What is Facebook doing to prevent foreign actors from interfering in U.S. elections?

Zuckerberg said they are disallowing fake accounts on Facebook and deploying new artificial intelligence tools that “do a better job of identifying fake accounts that may be trying to interfere in elections or spread misinformation.”

Is Zuckerberg opposed to new regulations to address the data privacy problems?

Not really. When asked, he said, “I think that there are a few categories of legislation that—that make sense to consider. Around privacy specifically, there are a few principles that I think it would be useful to—to discuss and potentially codified into law.” He gave three examples: explain what you are doing with data, give people complete control, and enable innovation

When asked if Facebook would “as a company, welcome regulation” Zuckerberg also said that “I think, if it’s the right regulation, then yes.”

Is Facebook involved with Special Counsel Mueller’s investigation into Russian election interference?

Yes, Zuckerberg confirmed that Facebook has been interviewed by and is “working with” the Special Counsel’s Office.

What other key points did Zuckerberg reveal during the hearing?

Some other highlights from the hearings:

• Zuckerberg says Facebook is “responsible for the content” on its platform.

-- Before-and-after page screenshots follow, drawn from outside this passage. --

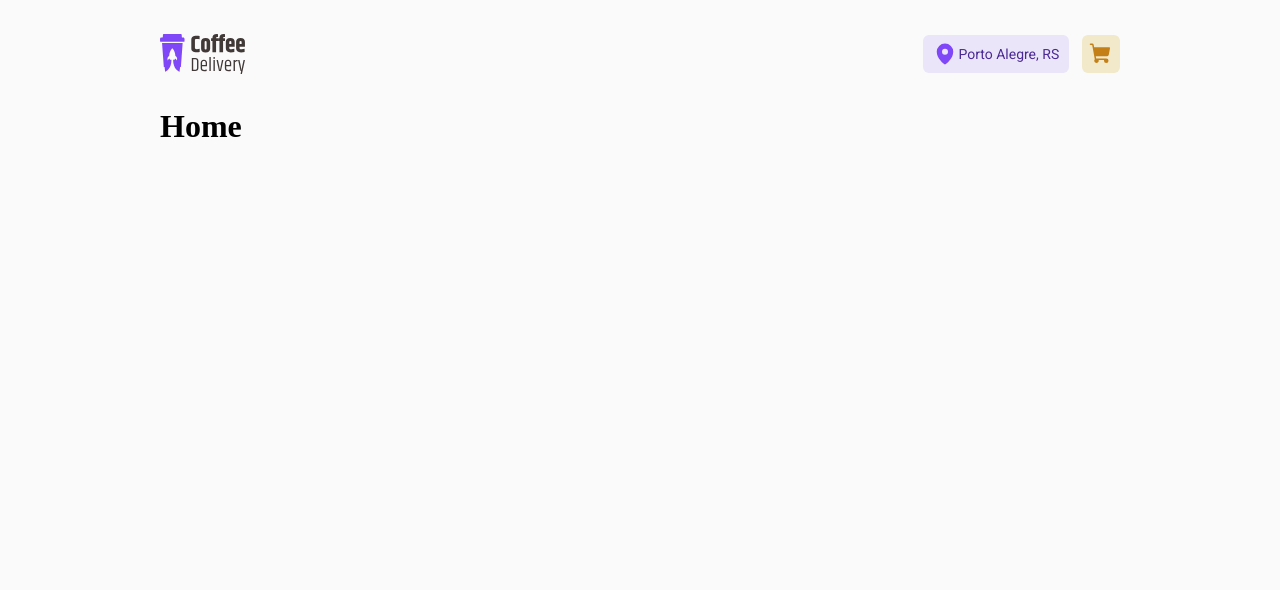
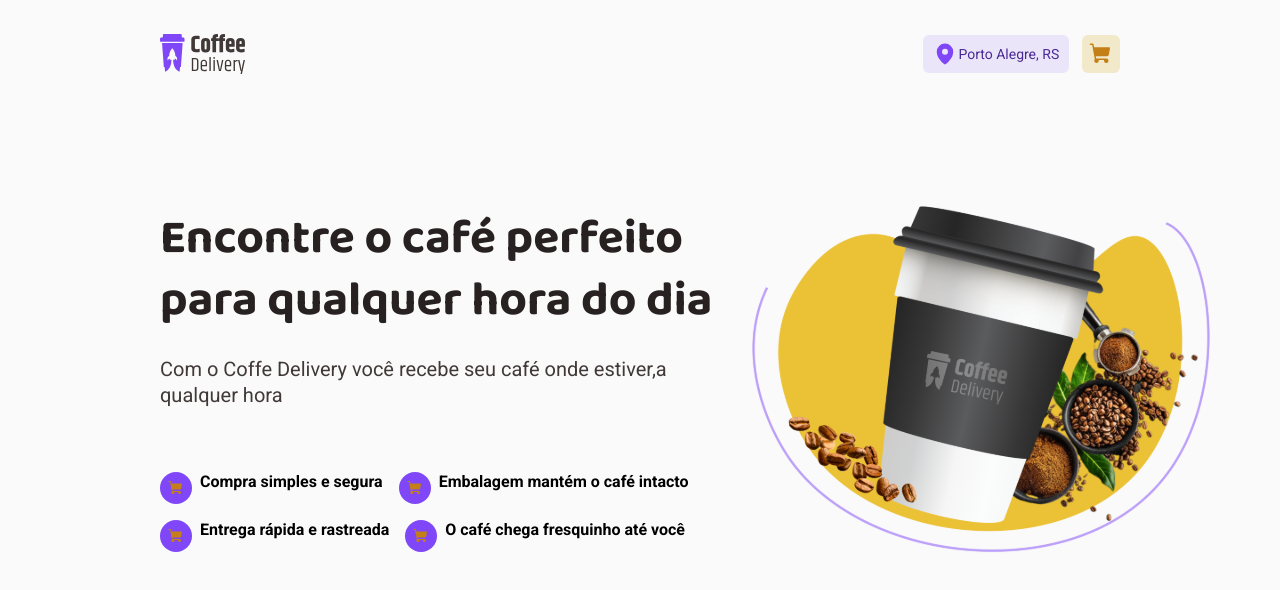
Before and after one commit to yujiarima17/coffe_delivery_react, a React (Vite) app: page / in a window 1280 px wide. Shown: the top 590 px of the page. Built offline with nearby package versions, Linux system fonts and the light colour scheme.

Commit message:
intro home component done

```diff
--- /dev/null
+++ b/src/pages/Home/components/Intro/index.tsx
@@ -0,0 +1,50 @@
+import { IntroContainer, IntroIcons, IntroInfo } from './styles'
+import banner from '../../../../assets/banner.svg'
+import { ShoppingCart } from 'phosphor-react'
+export function Intro() {
+  return (
+    <IntroContainer>
+      <IntroInfo>
+        <section className="intro-text">
+          <div className="title">
+            <p>Encontre o café perfeito</p>
+            <p>para qualquer hora do dia</p>
+          </div>
+
+          <div className="subtitle">
+            <p> Com o Coffe Delivery você recebe seu café onde estiver,a</p>
+            <p>qualquer hora</p>
+          </div>
+        </section>
+        <section className="icons">
+          <IntroIcons>
+            <span>
+              <ShoppingCart color="#C47F17" weight="fill" />
+            </span>
+            <p>Compra simples e segura</p>
+          </IntroIcons>
+          <IntroIcons>
+            <span>
+              <ShoppingCart color="#C47F17" weight="fill" />
+            </span>
+            <p>Embalagem mantém o café intacto</p>
+          </IntroIcons>
+          <IntroIcons>
+            <span>
+              <ShoppingCart color="#C47F17" weight="fill" />
+            </span>
+            <p>Entrega rápida e rastreada</p>
+          </IntroIcons>
+          <IntroIcons>
+            <span>
+              <ShoppingCart color="#C47F17" weight="fill" />
+            </span>
+            <p>O café chega fresquinho até você</p>
+          </IntroIcons>
+        </section>
+      </IntroInfo>
+
+      <img src={banner} alt="" />
+    </IntroContainer>
+  )
+}
--- /dev/null
+++ b/src/pages/Home/components/Intro/styles.ts
@@ -0,0 +1,56 @@
+import styled from 'styled-components'
+
+export const IntroContainer = styled.div`
+  display: flex;
+  justify-content: space-between;
+  align-items: center;
+  height: 34rem;
+`
+export const IntroInfo = styled.div`
+  display: flex;
+  width: 36.75rem;
+  flex-direction: column;
+  gap: 4rem;
+  section.icons {
+    display: flex;
+    gap: 1rem;
+    width: 36.43rem;
+    flex-wrap: wrap;
+  }
+  section.intro-text {
+    display: flex;
+    flex-direction: column;
+    gap: 1.5rem;
+    div.title {
+      display: flex;
+      line-height: 130%;
+      flex-direction: column;
+      font-size: 48px;
+      font-family: 'Baloo 2', sans-serif;
+      font-weight: bolder;
+      color: ${(props) => props.theme['base-title']};
+    }
+    div.subtitle {
+      line-height: 130%;
+      font-size: 20px;
+      font-family: 'Roboto', sans-serif;
+      color: ${(props) => props.theme['base-subtitle']};
+    }
+  }
+`
+export const IntroIcons = styled.div`
+  display: flex;
+  gap: 0.5rem;
+  font-size: 16px;
+  font-family: 'Roboto', sans-serif;
+  font-weight: bold;
+  span {
+    background: ${(props) => props.theme.purple};
+    border-radius: 9999px;
+    display: flex;
+    align-items: center;
+    justify-content: center;
+    height: 32px;
+    width: 32px;
+  }
+`
--- a/src/pages/Home/index.tsx
+++ b/src/pages/Home/index.tsx
@@ -1,3 +1,10 @@
+import { Intro } from './components/Intro'
+import { HomeContainer } from './styles'
+
 export function Home() {
-  return <h1>Home</h1>
+  return (
+    <HomeContainer>
+      <Intro></Intro>
+    </HomeContainer>
+  )
 }
--- a/src/pages/Home/styles.ts
+++ b/src/pages/Home/styles.ts
@@ -0,0 +1,6 @@
+import styled from 'styled-components'
+export const HomeContainer = styled.main`
+  display: flex;
+  gap: 1rem;
+  flex-direction: column;
+`
```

• He also says he is “very committed to making sure that Facebook is a platform for all ideas” but when asked was unable to define what his company would prohibit under the rubric of “hate speech.”

• When asked if his company was a monopoly, he said, “It certainly doesn’t feel like that to me,”

What did we not learn from the hearing?

There are dozens of issues that Zuckerberg said he’s check with his team about and provide answers to the Senators. The Senate members can also submit follow-up written questions that will be entered into the record.

Senator Kamala Harris, for example, told Zuckerberg there are “several critical questions for which you don’t have answers,” adding, ““Those questions have included whether Facebook can track a user’s browsing activity even after the user has logged off of Facebook. Whether Facebook can track your activity across devices even when you are not logged into Facebook. Who is Facebook’s biggest competition? Whether Facebook may store up to 96 categories of users’ information. Whether you knew [about Cambridge Analytica researcher Aleksandr] Kogan’s terms of service and whether you knew if Kogan could sell or transfer data.”

Image Source: (CC) Brian Solis, www.briansolis.com and bub.blicio.us

Joe Carter

Joe Carter is a Senior Editor at the Acton Institute. Joe also serves as an editor at the The Gospel Coalition, a communications specialist for the Ethics and Religious Liberty Commission of the Southern Baptist Convention, and as an adjunct professor of journalism at Patrick Henry College. He is the editor of the NIV Lifehacks Bible and co-author of How to Argue like Jesus: Learning Persuasion from History's Greatest Communicator (Crossway).